Fired official sues Vatican
The Catholic Church’s former chief auditor says he was removed for trying to expose institutional corruption
Libero Milone, the former chief auditor of the Vatican, has sued the Church’s Secretariat of State and current auditor general, claiming the Church has reopened a baseless criminal investigation against him in order to silence him after ignoring his reports of official malfeasance.
Milone and fellow auditor Ferruccio Panicco claim the Vatican unjustly ended their contracts, ruined their professional reputations, and rendered them persona non grata in Italy. They are demanding €9 million ($9.2 million) in damages.
The ex-auditor told the New York Times he was pressured into resigning in 2017 after he was accused of abusing Church resources to spy on top cardinals and threatened with jail. While he said he filed numerous reports of financial impropriety among cardinals and other Vatican officials, prosecutors “never, ever acted.” Pope Francis allegedly went from asking for personal presentations of the damning findings to shutting Milone out, even attacking him publicly.
“I was discovering things that somebody wanted to keep undercover,” Milone told reporters last week after filing his lawsuit, explaining that while he had not sought to “find cardinals putting money in their pockets,” he had found exactly that, all in the course of his official duties.
While Milone declined to name names outside of court, he described the upper echelons of the Church as a “viper’s nest,” with cardinals pocketing hundreds of thousands of dollars in Church finances, “accidentally” depositing massive sums into personal rather than Church accounts, and keeping shopping bags full of cash in their offices.
One official he did name, Cardinal Giovanni Angelo Becciu, is currently on trial for embezzlement, abuse of office, and defrauding the Church. Milone told the Times he believes Becciu was behind his firing, accusing the official of planting evidence that was later used against him.

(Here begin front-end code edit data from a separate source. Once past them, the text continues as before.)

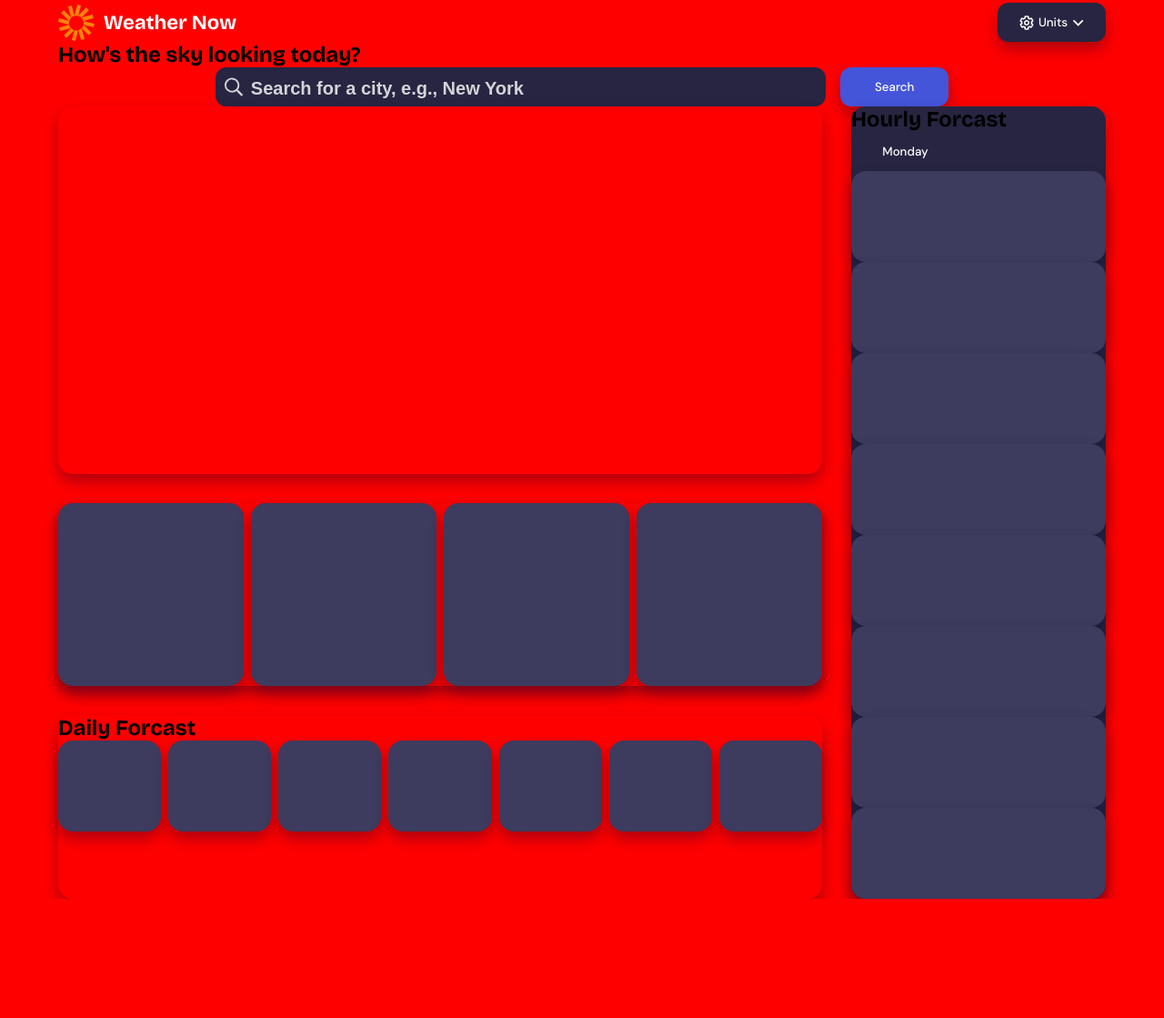
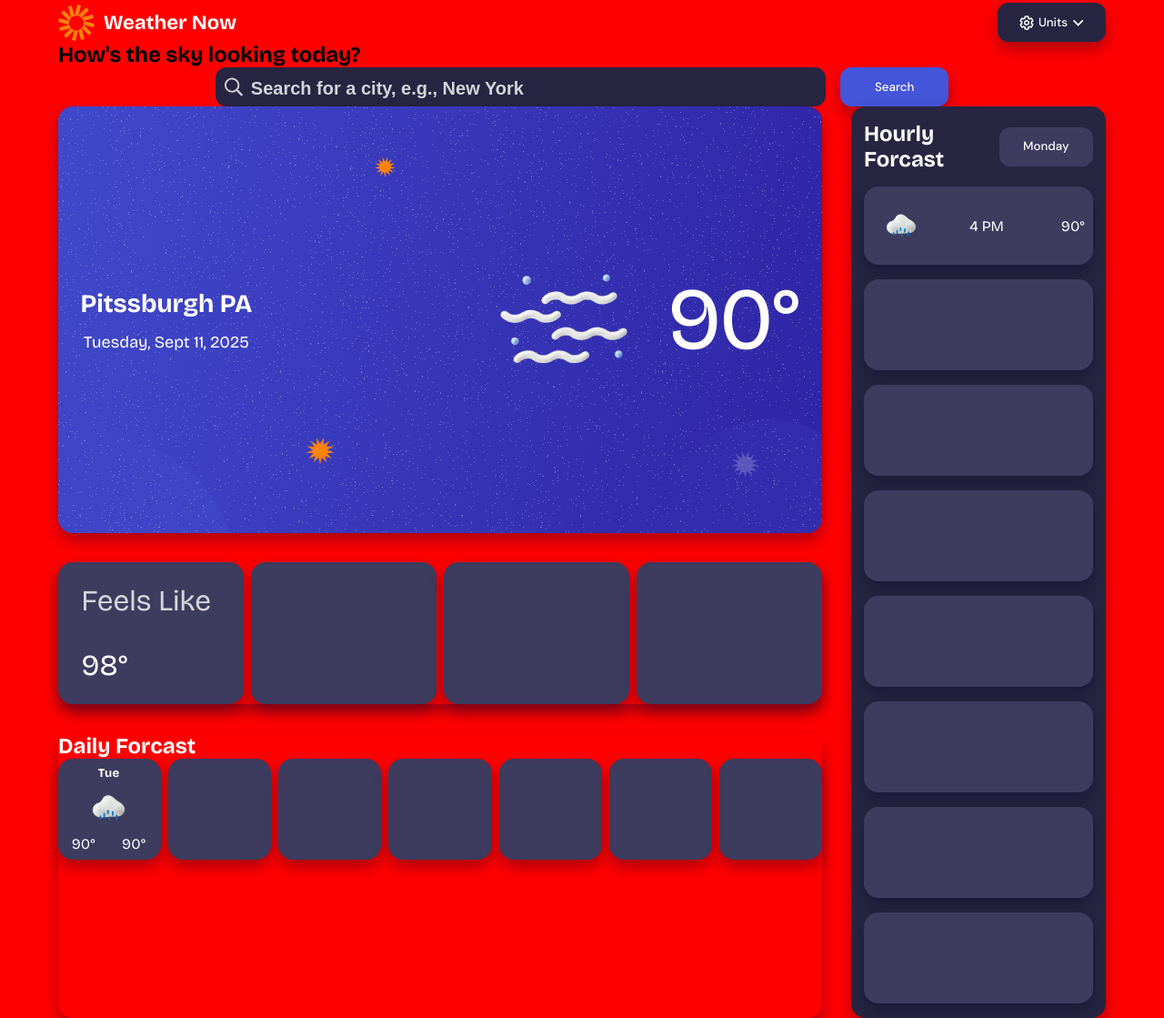
Before and after one commit to mking0823/FEM-weather-app, a plain HTML site: page index.html in a window 1280 px wide. Shown: the part 45-1164 px from the top of the page at 91% size. Before the commit the page ends 1033 px from the top, so only its background shows below. Drawn offline with nearby package versions, Linux system fonts and the light colour scheme.

Commit message:
layout update

```diff
--- a/index.html
+++ b/index.html
@@ -61,9 +61,24 @@
     </section>
     <main class="container grid-wrapper--main">
       <section class="grid-child  grid-child--main grid-child--main_hero">
+        <article class="hero-content">
+          <div>
+            <h3 class="hero-location hero-data">Pitssburgh PA</h3>
+            <span class="hero-date hero-data">Tuesday, Sept 11, 2025</span>
+          </div>
+          <div class="hero-temp--wrapper">
+            <img src="./assets/images/icon-fog.webp" alt="" class="hero-img hero-data">
+            <span class="hero-temp hero-data">90°</span>
+          </div>
+        </article>
       </section>
       <section class="grid-child grid-child--main grid-child--main_current grid-wrapper--current">
-        <article class="grid-child grid-child--current"></article>
+        <article class="grid-child grid-child--current">
+          <div class="current-content">
+            <h4 class="current-label current-data">Feels Like</h4>
+            <span class="current-value current-data">98°</span>
+          </div>
+        </article>
         <article class="grid-child grid-child--current"></article>
         <article class="grid-child grid-child--current"></article>
         <article class="grid-child grid-child--current"></article>
@@ -71,7 +86,16 @@
       <section class="grid-child grid-child--main grid-child--main_daily ">
        <h2>Daily Forcast</h2>
         <div class="grid-wrapper--daily">
-          <article class="grid-child grid-child--daily"></article>
+          <article class="grid-child grid-child--daily">
+            <div class="daily-content">
+              <h5 class="daily-date daily-data">Tue</h5>
+              <img src="./assets/images/icon-drizzle.webp" alt="">
+              <div class="daily-temp--wrapper">
+                <span class="daily-temp daily-data">90°</span>
+                <span class="daily-temp daily-data">90°</span>
+              </div>
+            </div>
+          </article>
           <article class="grid-child grid-child--daily"></article>
           <article class="grid-child grid-child--daily"></article>
           <article class="grid-child grid-child--daily"></article>
@@ -82,9 +106,21 @@
 
       </section>
       <section class="grid-child grid-child--main grid-child--main_hourly">
+            <div class="hourly-content">
+                <div class="hourly-head-wrapper">
                   <h2>Hourly Forcast</h2>
-            <button class="btn">Monday</button>
+                  <button class="btn hourly-btn">Monday</button>
+                </div>
                 <div class="grid-wrapper--hourly">
+                <article class="grid-child grid-child--hourly hourly-wrapper">
+                  <div class="hourly-flex-wrapper">
+                    <div>
+                      <div class="hourly-img-container"><img class="hourly-img hourly-data " src="./assets/images/icon-drizzle.webp" alt=""></div>
+                      <span class="hourly-time hourly-">4 PM</span>
+                    </div>
+                    <span class="hourly-temp hourly-data">90°</span>
+                  </div>
+                </article>
                 <article class="grid-child grid-child--hourly"></article>
                 <article class="grid-child grid-child--hourly"></article>
                 <article class="grid-child grid-child--hourly"></article>
@@ -92,7 +128,7 @@
                 <article class="grid-child grid-child--hourly"></article>
                 <article class="grid-child grid-child--hourly"></article>
                 <article class="grid-child grid-child--hourly"></article>
-            <article class="grid-child grid-child--hourly"></article>
+                </div>
             </div>
       </section>
   </main>
--- a/script.js
+++ b/script.js
@@ -58,7 +58,7 @@ unitsBnt.onclick = ()=>{
 
 
 
-heroDisplay.forEach((box, i)=>{
+/*heroDisplay.forEach((box, i)=>{
   box.style.background = "red"
  })
 
--- a/style.css
+++ b/style.css
@@ -147,6 +147,11 @@ height:100%
     ;
 }
 
+main{
+    color:var(--Neutral-0)
+}
+
+
 .hourly-btn{
   background-color: var(--Neutral-500);
 }
@@ -252,9 +257,9 @@ label{
 
 .grid-child--main_hero{
 
-    background: url("./assets/images/bg-today-large.svg") no-repeat center/cover;;
+    background: url("./assets/images/./bg-today-small.svg") no-repeat center/cover;
     overflow: hidden;
-    padding:3em;
+
 
 }
 
@@ -265,10 +270,74 @@ label{
 
 
 .grid-child img{
-    display: block;
+
    max-width: 50%;
    height: auto;
+
+}
+
+/* Hero Stylying */
+
+.hero-content{
+    width: 98%;
+    height: 100%;
     margin: 0 auto;
+    padding:1em;
+
+}
+.hero-temp--wrapper{
+    display: flex;
+    justify-content: center;
+    align-items: center;
+}
+
+h3{
+    font-size: 1.75em;
+    margin-bottom: .5em;
+}
+.hero-date,
+h3{
+    text-align: center;
+}
+
+.hero-date{
+font-size: 1.125rem ;
+ display: block;
+}
+
+.hero-img{
+
+    display:inline-block;
+    width:50%;
+
+}
+
+.hero-temp{
+    font-size:6rem
+}
+
+
+/* ---current styling---- */
+
+
+.current-content{
+    width: 75%;
+    height: 100%;
+    align-content: center;
+    margin:0 auto;
+    padding-top: .5rem;
+    padding-bottom: .5rem;
+}
+
+h4{
+    color: var(--Neutral-200);
+    font-size: 1.125rem;
+    margin-bottom: 1em;
+    font-weight: 400;
+
+}
+.current-data{
+    font-size: 2rem;
 }
 
 
@@ -276,14 +345,101 @@ label{
 
 
 
+/* ------- */
+
+
+
+
+/* Daily Styling */
+
+
+.daily-content{
+    margin-top: .5em;
+    margin-bottom: .5em;
+    text-align: center;
+    justify-items: center;
+    width: 98%;
+    height: 100%;
+}
+
+.daily-temp--wrapper{
+    display: flex;
+    align-items: center;
+    justify-content: space-around;
+    font-size:1rem;
+    width:100%;
+}
 
 
 
 
 
 
+/* ----------- */
 
 
+/* Hourly Styling */
+
+
+.hourly-content{
+    width: 90%;
+    margin:1em auto;
+
+}
+
+.hourly-head-wrapper{
+    display: flex;
+    justify-content: space-between;
+    align-items: center;
+    margin-bottom: 1rem;
+}
+
+.hourly-btn{
+    background-color: var(--Neutral-600);
+}
+
+
+.grid-wrapper--hourly{
+  gap:1rem;
+  min-height:50px
+}
+
+.hourly-img{
+   object-fit: contain;
+   width:100%;
+   height: 100%;
+
+}
+.hourly-flex-wrapper, .hourly-flex-wrapper > div{
+    display: flex;
+    align-items: center;
+    height:100%;
+
+}
+
+.hourly-flex-wrapper{
+    width: 90%;
+    margin: 1rem;
+    justify-content: space-between;
+}
+
+
+
+.hourly-time{
+    margin-right: auto;
+    display: block;
+}
+
+.hourly-img-container{
+  width: 50%;
+  display: inline-block;
+}
+.hourly-wrapper{
+    min-height: 0;
+}
+
+
+/* ----------------- */
 
 
 @media (min-width:35rem){
@@ -293,35 +449,59 @@ form{
     margin: 0 auto;
     justify-content: center;
 }
-
 .grid-wrapper--current,
 .grid-wrapper--daily{
     display: flex;
     justify-content:space-between;
     align-items: stretch;
 }
-
+}
 body{
     background-color: yellow;
 }
-}
-
 
 
 @media (min-width:56rem) {  /*900px*/
     .grid-wrapper--main{
         display: grid;
         grid-template-columns: 3fr 1fr;
-     grid-template-rows: 2fr 1fr 1fr;}
+        grid-template-rows: 3fr 1fr 2fr;}
 
         .grid-child--main_hourly{
             grid-row: 1 / 4;
             grid-column: 2/ 3;
         }
         body{
+
             background-color: red;
         }
 
         /* ----------------------- */
+    }
+
+
+@media (min-width:75rem){
+    .grid-child--main_hero{
+
+    background: url("./assets/images/bg-today-large.svg") no-repeat center/cover;
+}
+
+    .hero-content{
+        display:flex;
+        align-items: center;
+        justify-content: space-between;
+    }
+
+    .hero-temp--wrapper{
+
+        justify-content: flex-end;
+
 
 }
+}
+    @media (min-width:90.01rem){
+    body{
+        font-size: 140%;
+      background-color: green;
+    }
+}
```
Lines whose indentation alone changed are shown as unchanged.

In 2018, the Vatican formally declared there was no criminal investigation or judgment pending against Milone, though he claimed he was told in 2019 that Pope Francis had sealed his case. When he officially requested to see the evidence from the probe, he was reportedly told he had no right to it. Earlier this year, the seal was finally lifted and the Vatican reopened the probe. A spokesman confirmed to the New York Times on Thursday that there was an open file on Milone for embezzlement, unsealed since the spring.
Milone has insisted he is innocent of all charges, claiming “we never spied, we have been honest, we did what we had to do, but unfortunately what we had to do was very embarrassing.”